Problem details - Check every line of the material below for the string "frontend", and return the ones that have it.

Record excerpts -
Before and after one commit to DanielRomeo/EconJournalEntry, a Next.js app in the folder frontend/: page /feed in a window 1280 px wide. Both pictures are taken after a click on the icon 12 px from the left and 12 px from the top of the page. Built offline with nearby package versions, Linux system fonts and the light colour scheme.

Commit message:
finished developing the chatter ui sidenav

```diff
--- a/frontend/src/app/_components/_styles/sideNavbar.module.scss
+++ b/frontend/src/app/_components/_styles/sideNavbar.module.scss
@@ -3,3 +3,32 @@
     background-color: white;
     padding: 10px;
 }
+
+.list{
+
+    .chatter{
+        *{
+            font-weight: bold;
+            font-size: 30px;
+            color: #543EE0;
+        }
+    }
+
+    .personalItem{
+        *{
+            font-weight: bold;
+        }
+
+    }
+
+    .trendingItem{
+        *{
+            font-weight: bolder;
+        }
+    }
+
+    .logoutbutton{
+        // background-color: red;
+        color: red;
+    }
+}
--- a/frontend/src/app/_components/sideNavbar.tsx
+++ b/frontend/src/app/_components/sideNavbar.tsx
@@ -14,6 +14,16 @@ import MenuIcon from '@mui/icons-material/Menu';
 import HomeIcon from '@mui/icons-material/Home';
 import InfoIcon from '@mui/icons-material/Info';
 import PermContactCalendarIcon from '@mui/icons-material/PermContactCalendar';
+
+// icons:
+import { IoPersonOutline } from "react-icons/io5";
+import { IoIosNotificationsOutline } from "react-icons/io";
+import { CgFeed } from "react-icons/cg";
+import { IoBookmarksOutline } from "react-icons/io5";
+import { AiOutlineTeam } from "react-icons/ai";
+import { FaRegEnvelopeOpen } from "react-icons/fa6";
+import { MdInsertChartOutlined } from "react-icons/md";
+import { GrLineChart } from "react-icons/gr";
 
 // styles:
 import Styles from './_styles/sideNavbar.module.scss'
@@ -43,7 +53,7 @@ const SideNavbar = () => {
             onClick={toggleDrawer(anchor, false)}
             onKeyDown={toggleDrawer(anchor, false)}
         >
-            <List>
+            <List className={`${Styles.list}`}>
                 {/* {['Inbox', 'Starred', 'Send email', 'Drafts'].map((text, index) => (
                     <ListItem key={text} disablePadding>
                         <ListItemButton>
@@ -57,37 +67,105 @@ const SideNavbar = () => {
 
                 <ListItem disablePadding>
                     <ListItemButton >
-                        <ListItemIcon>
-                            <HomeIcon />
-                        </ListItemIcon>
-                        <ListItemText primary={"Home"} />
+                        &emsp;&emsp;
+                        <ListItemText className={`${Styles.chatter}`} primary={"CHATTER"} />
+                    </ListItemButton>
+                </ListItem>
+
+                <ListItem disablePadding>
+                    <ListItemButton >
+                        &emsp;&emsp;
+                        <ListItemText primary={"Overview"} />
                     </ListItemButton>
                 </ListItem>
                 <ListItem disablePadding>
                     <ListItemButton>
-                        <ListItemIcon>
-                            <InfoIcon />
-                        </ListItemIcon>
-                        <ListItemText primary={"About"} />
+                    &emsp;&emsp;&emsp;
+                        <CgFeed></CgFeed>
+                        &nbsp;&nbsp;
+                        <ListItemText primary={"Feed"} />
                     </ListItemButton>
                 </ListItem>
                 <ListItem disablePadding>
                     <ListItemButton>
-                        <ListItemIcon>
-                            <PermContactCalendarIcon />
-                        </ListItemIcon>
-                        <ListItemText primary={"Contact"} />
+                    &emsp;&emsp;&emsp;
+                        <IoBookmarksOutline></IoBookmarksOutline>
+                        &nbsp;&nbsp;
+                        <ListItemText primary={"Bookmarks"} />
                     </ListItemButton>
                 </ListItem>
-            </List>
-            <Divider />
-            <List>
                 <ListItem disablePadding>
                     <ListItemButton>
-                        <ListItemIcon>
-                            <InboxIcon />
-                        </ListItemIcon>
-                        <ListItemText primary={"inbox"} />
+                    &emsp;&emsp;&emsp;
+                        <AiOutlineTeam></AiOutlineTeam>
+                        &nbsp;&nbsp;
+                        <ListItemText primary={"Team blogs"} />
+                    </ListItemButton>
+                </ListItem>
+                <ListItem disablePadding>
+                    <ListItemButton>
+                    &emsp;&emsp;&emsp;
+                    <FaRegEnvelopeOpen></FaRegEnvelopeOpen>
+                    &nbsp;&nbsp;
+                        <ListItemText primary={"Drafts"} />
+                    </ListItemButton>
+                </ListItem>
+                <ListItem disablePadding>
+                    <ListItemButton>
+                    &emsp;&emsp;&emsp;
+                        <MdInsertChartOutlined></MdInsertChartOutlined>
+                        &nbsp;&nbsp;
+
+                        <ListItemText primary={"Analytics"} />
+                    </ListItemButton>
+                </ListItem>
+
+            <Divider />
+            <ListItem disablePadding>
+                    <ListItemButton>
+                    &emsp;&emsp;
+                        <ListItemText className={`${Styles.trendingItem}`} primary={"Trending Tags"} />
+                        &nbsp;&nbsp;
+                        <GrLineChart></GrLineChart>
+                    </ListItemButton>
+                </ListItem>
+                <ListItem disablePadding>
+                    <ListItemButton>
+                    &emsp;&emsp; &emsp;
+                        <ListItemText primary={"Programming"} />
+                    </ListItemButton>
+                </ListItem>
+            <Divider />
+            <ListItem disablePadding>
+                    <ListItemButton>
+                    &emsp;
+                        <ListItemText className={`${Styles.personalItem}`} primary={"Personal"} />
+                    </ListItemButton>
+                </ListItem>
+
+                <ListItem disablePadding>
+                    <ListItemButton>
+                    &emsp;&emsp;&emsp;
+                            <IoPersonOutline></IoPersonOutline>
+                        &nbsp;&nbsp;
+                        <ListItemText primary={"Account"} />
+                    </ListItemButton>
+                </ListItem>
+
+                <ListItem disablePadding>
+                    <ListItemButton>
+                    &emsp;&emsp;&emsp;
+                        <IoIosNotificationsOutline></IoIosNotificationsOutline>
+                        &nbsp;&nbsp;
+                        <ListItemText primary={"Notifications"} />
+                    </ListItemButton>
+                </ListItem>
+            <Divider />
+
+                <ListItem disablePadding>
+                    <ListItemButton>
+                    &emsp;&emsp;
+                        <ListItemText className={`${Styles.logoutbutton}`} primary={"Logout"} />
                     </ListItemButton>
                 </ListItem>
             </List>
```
==
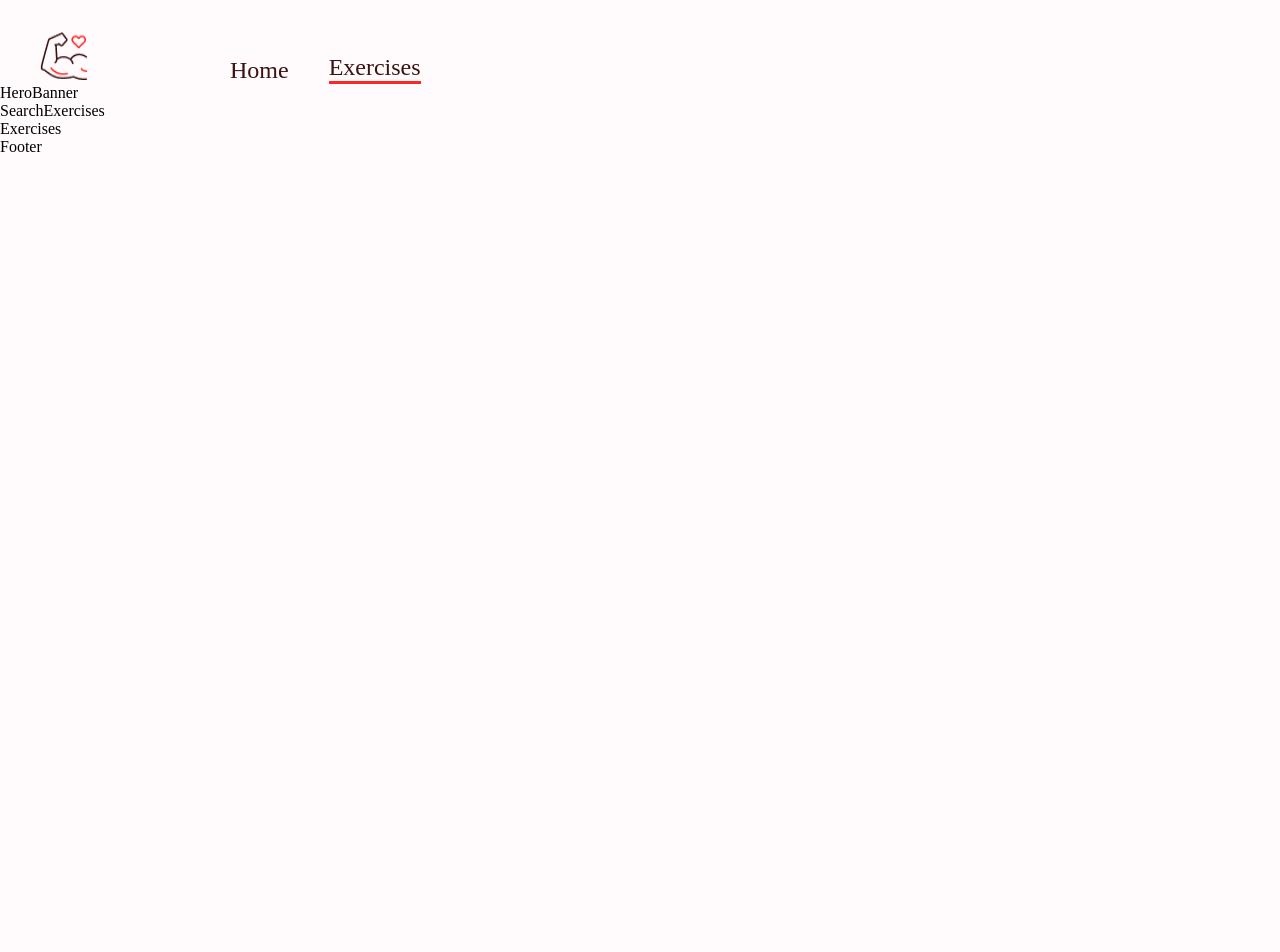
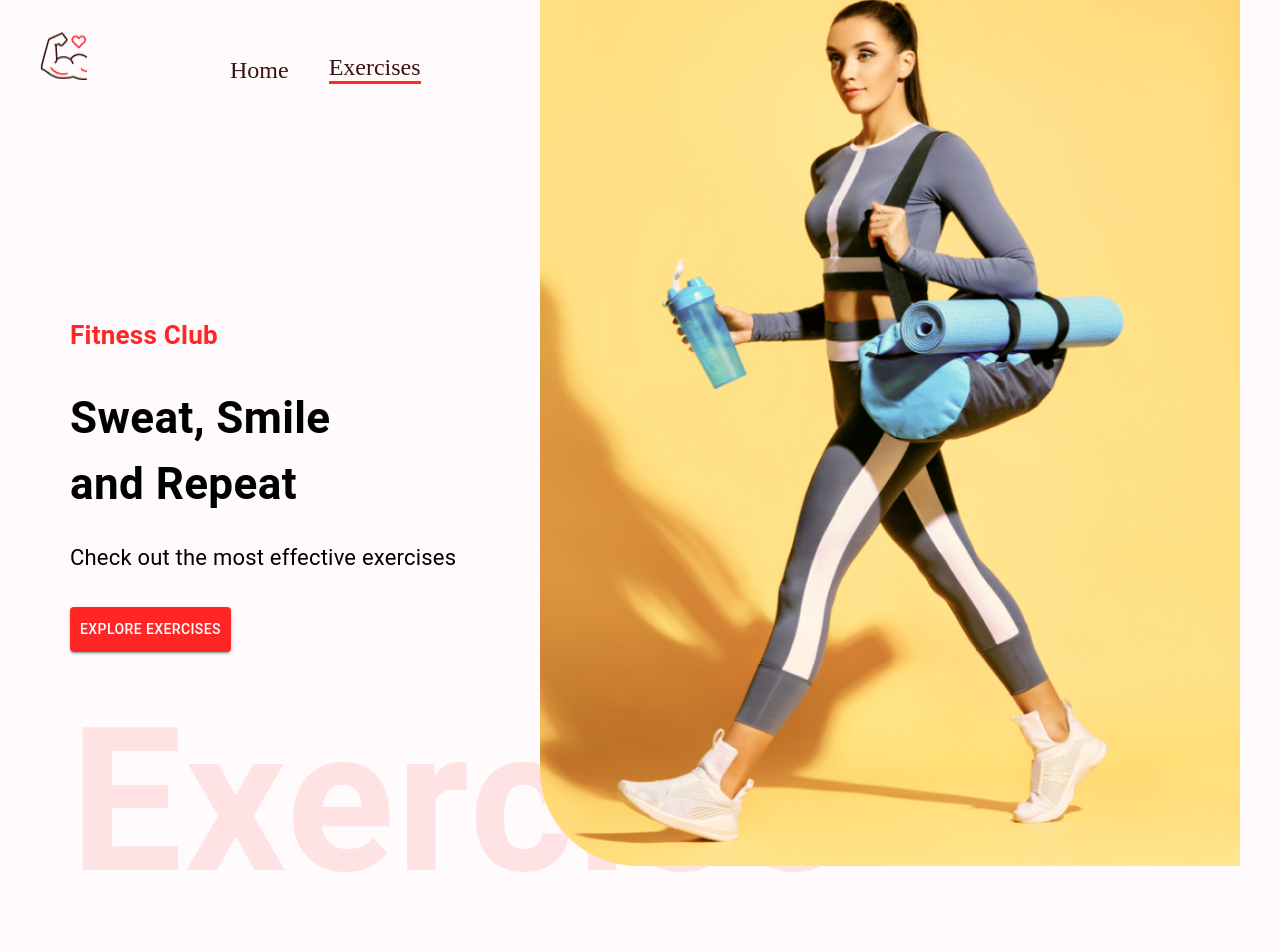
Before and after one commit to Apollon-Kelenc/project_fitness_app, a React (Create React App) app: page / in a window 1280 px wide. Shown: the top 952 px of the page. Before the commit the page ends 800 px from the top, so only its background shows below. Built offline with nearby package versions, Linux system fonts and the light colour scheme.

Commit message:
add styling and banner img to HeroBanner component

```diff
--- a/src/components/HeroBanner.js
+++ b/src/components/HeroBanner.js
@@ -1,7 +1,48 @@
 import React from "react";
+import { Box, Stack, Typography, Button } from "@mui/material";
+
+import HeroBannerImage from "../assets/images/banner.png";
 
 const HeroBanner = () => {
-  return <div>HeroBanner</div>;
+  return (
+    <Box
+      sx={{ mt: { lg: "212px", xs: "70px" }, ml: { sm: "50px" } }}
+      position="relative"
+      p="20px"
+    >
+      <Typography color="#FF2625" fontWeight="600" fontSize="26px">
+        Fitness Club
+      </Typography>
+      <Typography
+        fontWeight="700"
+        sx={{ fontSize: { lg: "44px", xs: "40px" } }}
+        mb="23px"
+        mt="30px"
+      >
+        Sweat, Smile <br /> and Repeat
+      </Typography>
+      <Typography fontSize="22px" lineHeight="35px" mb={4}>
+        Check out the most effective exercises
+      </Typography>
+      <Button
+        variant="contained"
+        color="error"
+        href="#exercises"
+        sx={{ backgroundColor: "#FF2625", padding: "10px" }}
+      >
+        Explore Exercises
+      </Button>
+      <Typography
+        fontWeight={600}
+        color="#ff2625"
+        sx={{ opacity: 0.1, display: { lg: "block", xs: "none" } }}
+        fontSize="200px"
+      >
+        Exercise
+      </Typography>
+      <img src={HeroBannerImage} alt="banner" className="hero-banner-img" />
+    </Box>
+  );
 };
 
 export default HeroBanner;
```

Output -
Before and after one commit to DanielRomeo/EconJournalEntry, a Next.js app in the folder frontend/: page /feed in a window 1280 px wide. Both pictures are taken after a click on the icon 12 px from the left and 12 px from the top of the page. Built offline with nearby package versions, Linux system fonts and the light colour scheme.
--- a/frontend/src/app/_components/_styles/sideNavbar.module.scss
+++ b/frontend/src/app/_components/_styles/sideNavbar.module.scss
--- a/frontend/src/app/_components/sideNavbar.tsx
+++ b/frontend/src/app/_components/sideNavbar.tsx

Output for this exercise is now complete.